Healthy Living: Relieving stress during the holiday season
As we approach the official start of the holiday season, visions of holiday festivities come to mind. This is the most wonderful time of the year, after all. Or is it? According to a report released by the American Psychological Association, 62 percent of Americans report experiencing holiday stress. Fifty-two percent of us report being more irritable at this time of year, and 68 percent of us say we are more fatigued.
While family gatherings and packed schedules account for some of the stress, the number one stressor for most Americans is money. According to the Association, 62 percent of Americans report fretting about personal finances during this season. This comes as no surprise during a time when iPads and XBoxes have replaced yo-yos and board games on holiday wish lists.
Whether your stress is related to money, family or the season in general, what’s important is how you manage it.
Managing holiday stress
∎ Calm down. If you’ve never tried meditation, now might be a good time to think about it. David Marks, who directs the Mindfulness Meditation classes at the Hampshire Regional YMCA, recommends taking a few moments out of each day to be “in the present.” This includes taking the time to slow down, taking deep breaths, and simply relaxing. And, while visions of shopping lists and school plays might
be hard to push aside, Marks says that taking a quick 1 to 5 minutes out of our busy days to simply slow down is well worth the effort.
∎ Get moving. Perhaps one of the best ways to overcome stress during the holidays is to exercise regularly. Research shows that physical activity not only boosts your fitness and energy levels, but can also elevate your moods. In addition, exercise has been found to reduce anger, tension, fatigue and confusion. If the colder temperatures are keeping you indoors, consider joining a facility like the YMCA.
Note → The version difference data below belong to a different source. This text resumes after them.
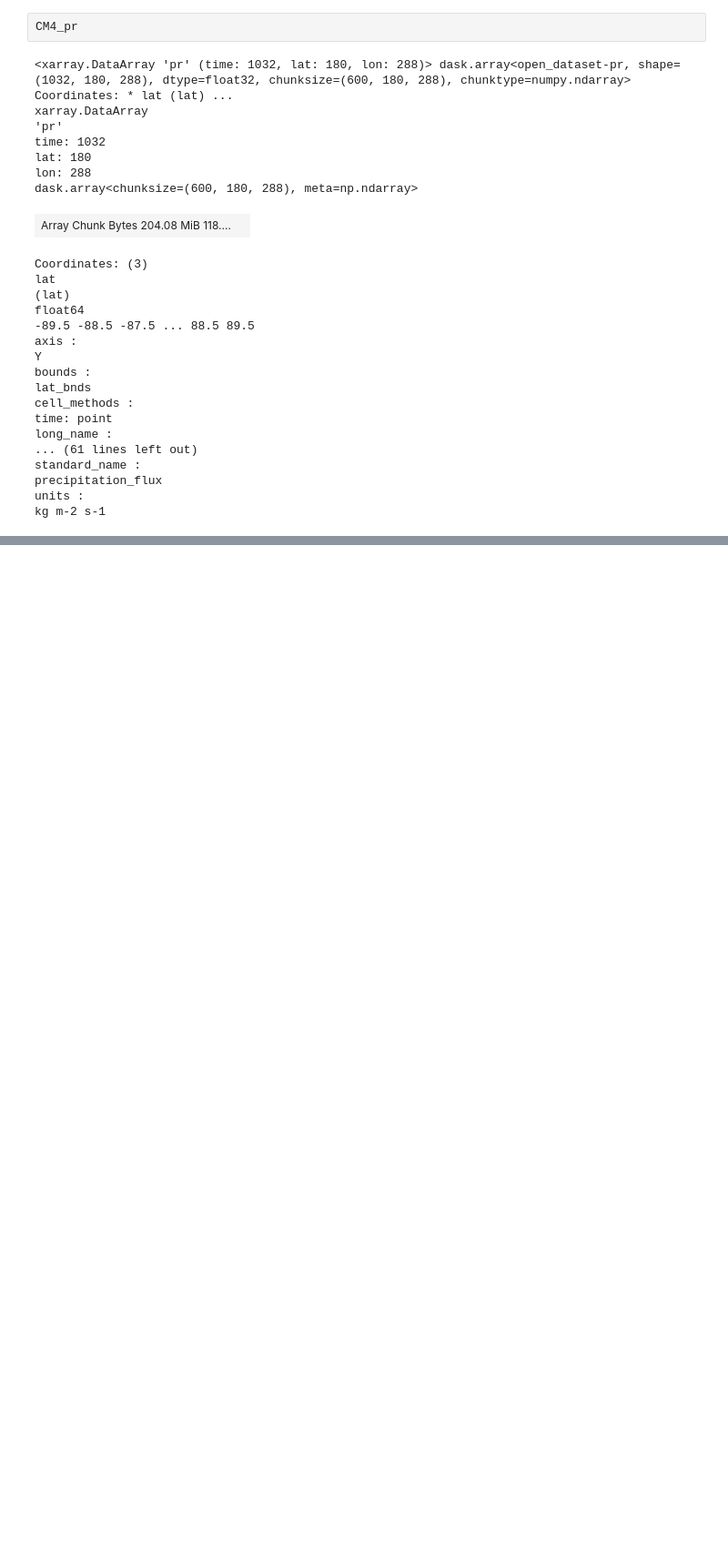
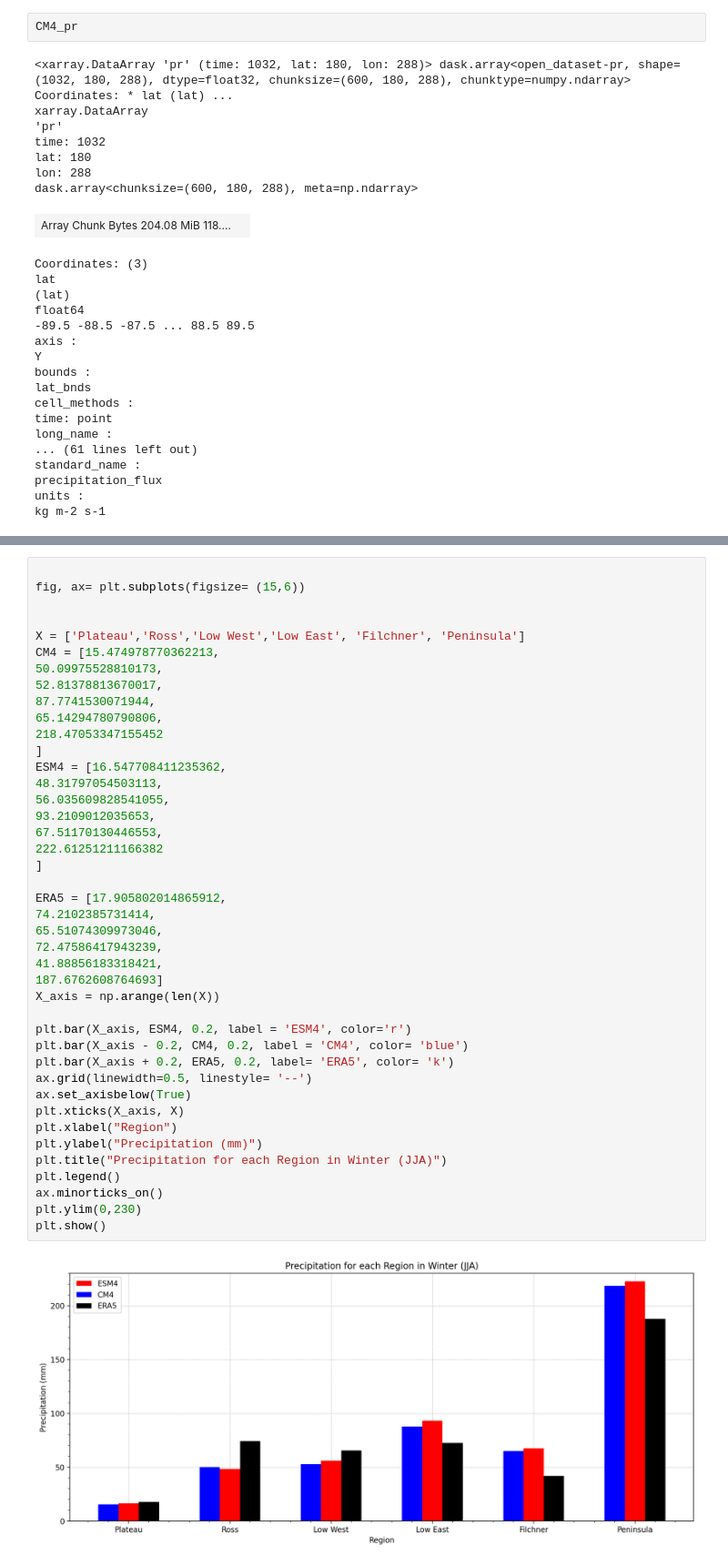
Before and after one commit to twass21/katabatic_winds, a Jupyter notebook: precip_bar_plots.ipynb, the cells around one changed output, grey strips where cells are left out. Shown at 91% size. Drawn from its saved outputs; the diff is of its cells as text; blank space fills up the shorter version.

```diff
--- a/precip_bar_plots.ipynb
+++ b/precip_bar_plots.ipynb
@@ -442,0 +748,44 @@ plt.show()
+# %%
+
+fig, ax= plt.subplots(figsize= (15,6))
+
+
+X = ['Plateau','Ross','Low West','Low East', 'Filchner', 'Peninsula']
+CM4 = [15.474978770362213,
+50.09975528810173,
+52.81378813670017,
+87.7741530071944,
+65.14294780790806,
+218.47053347155452
+]
+ESM4 = [16.547708411235362,
+48.31797054503113,
+56.035609828541055,
+93.2109012035653,
+67.51170130446553,
+222.61251211166382
+]
+
+ERA5 = [17.905802014865912,
+74.2102385731414,
+65.51074309973046,
+72.47586417943239,
+41.88856183318421,
+187.6762608764693]
+X_axis = np.arange(len(X))
+
+plt.bar(X_axis, ESM4, 0.2, label = 'ESM4', color='r')
+plt.bar(X_axis - 0.2, CM4, 0.2, label = 'CM4', color= 'blue')
+plt.bar(X_axis + 0.2, ERA5, 0.2, label= 'ERA5', color= 'k')
+ax.grid(linewidth=0.5, linestyle= '--')
+ax.set_axisbelow(True)
+plt.xticks(X_axis, X)
+plt.xlabel("Region")
+plt.ylabel("Precipitation (mm)")
+plt.title("Precipitation for each Region in Winter (JJA)")
+plt.legend()
+ax.minorticks_on()
+plt.ylim(0,230)
+plt.show()
+# %% [output]
+[figure, added]
```
Also changed, not shown: parts of 33 cells of this notebook.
∎ Eat right. During a time when holiday cookies and hors d’oeuvres surround us, this might sound like an impossible task. But, research has shown that healthy eating plays a crucial role in dealing with stress. Carbohydrates, protein, fat, vitamins and minerals are all important for energy, mental concentration and emotional stability.
∎ Give. Whether it is purchasing a gift for a child in need or volunteering your time at a local food pantry, new studies attest to the benefits of giving. In fact, the National Institutes of Health found that when people give or donate their time to charities, it activates regions of the brain associated with pleasure, social connection and trust, creating a “warm glow” effect. Who doesn’t want that?
∎ Get help. If you find yourself feeling persistently sad or anxious, unable to sleep, irritable and hopeless, and unable to maintain regular tasks, even after trying stress reduction techniques, it is important you get help. Talk to your doctor or a mental health professional, particularly if these symptoms persist.
Don’t forget the kids
Although holiday time means presents and no school for most kids, Jonathan Schwab, M.D., Pediatrician and Hampshire Regional YMCA Board Member, reminds us that it can also be a stressful time for them. According to Schwab, this is particularly true for families facing financial challenges, in separated or blended families, and in families where a loved one has recently passed away. Some suggestions from Schwab: continuing traditions even when one family member is not present, planning events well ahead of time, talking to your children about what to expect, and not trying to overcome the loss of an absent family member with an over-abundance of gifts.
Also, if your family is dealing with a loss, Schwab recommends that you consult with your child’s physician and consider receiving help through a support group like The Garden, A Center for Grieving Children and Teens offered through the Hampshire Regional YMCA. More information on The Garden can be found at www.hrymca.org.
Lindsay Doak is a member of the Hampshire Regional YMCA Board of Directors.